THE ODYSSEY

Heegan Lee Piano Recital

Esplanade Recital Studio

Wednesday Chang Tou Liang

There have been famous cases of concert pianists making careers despite learning the piano at a relatively late age.

The legendary Russian Sviatoslav Richter and, more recently, Frenchman Lucas Debargue (finalist of last year's Tchaikovsky International Piano Competition) are well known.

Singapore has its own such talent in 26-year-old Heegan Lee, who started taking lessons at the age of 14 after he was noted playing Tchaikovsky's First Piano Concerto after viewing a DVD.

Diagnosed to be a "prodigious musical savant", he graduated with a master's degree at the Manhattan School of Music in 2014.

Far from appearing like some schizoid Glenn Gould-like character, he is a personable young man with lots of charisma, much of which showed in his 150-minute- long debut recital.

The first half was purely classical, opening with four Rachmaninov pieces. There was much to admire in his handling of complex counterpoint and fussy filigree in Arcadi Volodos' transcription of the Andante (from the Cello Sonata) and Earl Wild's version of Vocalise.

Both are extremely difficult, but he whipped them off with much to spare. The song-like passages and effulgent Romantic spirit were fully upheld. This suffusion sometimes felt overdone in Rachmaninov originals, such as the rumbling Musical Moment No. 4 (Op. 16 No. 4) and Prelude In G Sharp Minor (Op. 32 No. 12).

Over-pedalling became an issue in three Chopin pieces, smudging textures and submerging the prodigious fingerwork. Nonetheless, his technical achievement in the Fantaisie-Impromptu, Ballade No. 4 and Revolutionary Etude was enviable.

In the last, the use of right-hand octaves instead of spreading the running passage to both hands at its conclusion was an audacious sleight of hand.

Much of the long second half was, by his own admission, hotel lounge and elevator music.
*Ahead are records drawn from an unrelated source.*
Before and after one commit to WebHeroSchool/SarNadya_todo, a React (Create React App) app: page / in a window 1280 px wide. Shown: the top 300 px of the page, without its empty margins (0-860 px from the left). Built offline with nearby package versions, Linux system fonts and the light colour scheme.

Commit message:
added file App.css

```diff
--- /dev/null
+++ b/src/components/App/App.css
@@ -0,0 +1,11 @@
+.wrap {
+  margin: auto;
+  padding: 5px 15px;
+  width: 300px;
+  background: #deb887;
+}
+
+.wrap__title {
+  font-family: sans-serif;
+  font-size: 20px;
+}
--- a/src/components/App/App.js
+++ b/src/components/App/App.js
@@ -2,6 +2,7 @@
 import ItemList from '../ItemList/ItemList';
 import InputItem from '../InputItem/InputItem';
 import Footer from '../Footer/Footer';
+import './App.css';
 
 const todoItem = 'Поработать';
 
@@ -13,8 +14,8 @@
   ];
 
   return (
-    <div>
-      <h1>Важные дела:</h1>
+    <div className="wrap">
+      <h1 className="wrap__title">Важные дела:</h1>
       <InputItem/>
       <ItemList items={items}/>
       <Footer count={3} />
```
Here, Lee seemed more at home playing popular melodies by Yiruma (River Flows In You and Kiss The Rain) and Kevin Kern (Sundial Dreams). In Secret Garden (Song From A Secret Garden), the art of preluding was relived, as he played the opening bars of Chopin's C Minor Prelude before segueing into the piece proper.
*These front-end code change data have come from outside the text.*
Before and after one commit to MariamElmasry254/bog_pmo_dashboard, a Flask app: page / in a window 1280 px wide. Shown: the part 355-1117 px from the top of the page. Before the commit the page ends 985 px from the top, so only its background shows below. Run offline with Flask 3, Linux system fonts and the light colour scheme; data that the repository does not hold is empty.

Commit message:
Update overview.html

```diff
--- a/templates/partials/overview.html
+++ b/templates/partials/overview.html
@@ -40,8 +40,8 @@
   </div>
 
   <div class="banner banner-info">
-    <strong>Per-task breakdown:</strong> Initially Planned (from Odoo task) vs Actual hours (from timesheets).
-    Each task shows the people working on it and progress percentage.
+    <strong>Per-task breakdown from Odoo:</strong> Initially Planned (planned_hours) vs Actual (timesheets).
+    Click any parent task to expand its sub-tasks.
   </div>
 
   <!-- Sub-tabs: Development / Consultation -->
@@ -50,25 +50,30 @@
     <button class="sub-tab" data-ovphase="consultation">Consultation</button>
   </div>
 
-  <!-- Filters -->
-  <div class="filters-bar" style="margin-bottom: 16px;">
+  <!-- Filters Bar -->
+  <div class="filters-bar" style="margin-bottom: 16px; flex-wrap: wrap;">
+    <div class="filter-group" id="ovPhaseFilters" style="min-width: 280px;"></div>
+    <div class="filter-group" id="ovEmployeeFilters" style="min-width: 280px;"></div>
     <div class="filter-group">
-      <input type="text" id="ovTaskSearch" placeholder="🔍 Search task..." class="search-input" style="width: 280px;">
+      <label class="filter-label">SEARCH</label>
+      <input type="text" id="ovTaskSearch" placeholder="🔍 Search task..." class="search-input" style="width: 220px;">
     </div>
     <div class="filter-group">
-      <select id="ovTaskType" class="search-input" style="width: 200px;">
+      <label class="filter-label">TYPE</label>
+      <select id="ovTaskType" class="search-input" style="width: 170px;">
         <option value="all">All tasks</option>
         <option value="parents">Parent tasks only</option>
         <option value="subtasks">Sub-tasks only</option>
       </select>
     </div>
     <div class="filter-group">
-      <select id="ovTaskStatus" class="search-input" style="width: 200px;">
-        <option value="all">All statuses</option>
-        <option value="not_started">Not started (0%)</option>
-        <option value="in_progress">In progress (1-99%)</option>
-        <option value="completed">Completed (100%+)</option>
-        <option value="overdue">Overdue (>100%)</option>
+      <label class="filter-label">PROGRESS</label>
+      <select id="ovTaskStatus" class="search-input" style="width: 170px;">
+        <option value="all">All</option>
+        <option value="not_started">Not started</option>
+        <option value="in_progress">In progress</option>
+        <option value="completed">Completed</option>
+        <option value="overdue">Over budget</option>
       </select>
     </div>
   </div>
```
Lee's own original composition, The Journey, written for a video commercial, followed along these New Age-influenced lines, closing with upwardly mobile arpeggios like a neo-Bachian chorale.

With the recital proper over, he played pop-like improvisations on short themes and motifs offered by members of the audience. This aspect of pianism is now a lost art. How refreshing to see it being revived, even on its own popular music-inflected terms.

There was a long encore segment, which included a 15-minute-long medley of Jay Chou hit songs and a mash-up of two JJ Lin numbers.

By this time, the audience was melting away with people heading to the door while he was still playing.

However disrespectful that was, Lee was undeterred, offering yet more short pieces by Joe Hisaishi, Manuel Ponce and, finally, Francis Poulenc. This was a lot of piano music indeed, but, when performed this lovingly, what matters?

A version of this article appeared in the print edition of The Straits Times on June 30, 2017, with the headline 'Piano savant takes on Chopin and Jay Chou in debut recital'. Print Edition | Subscribe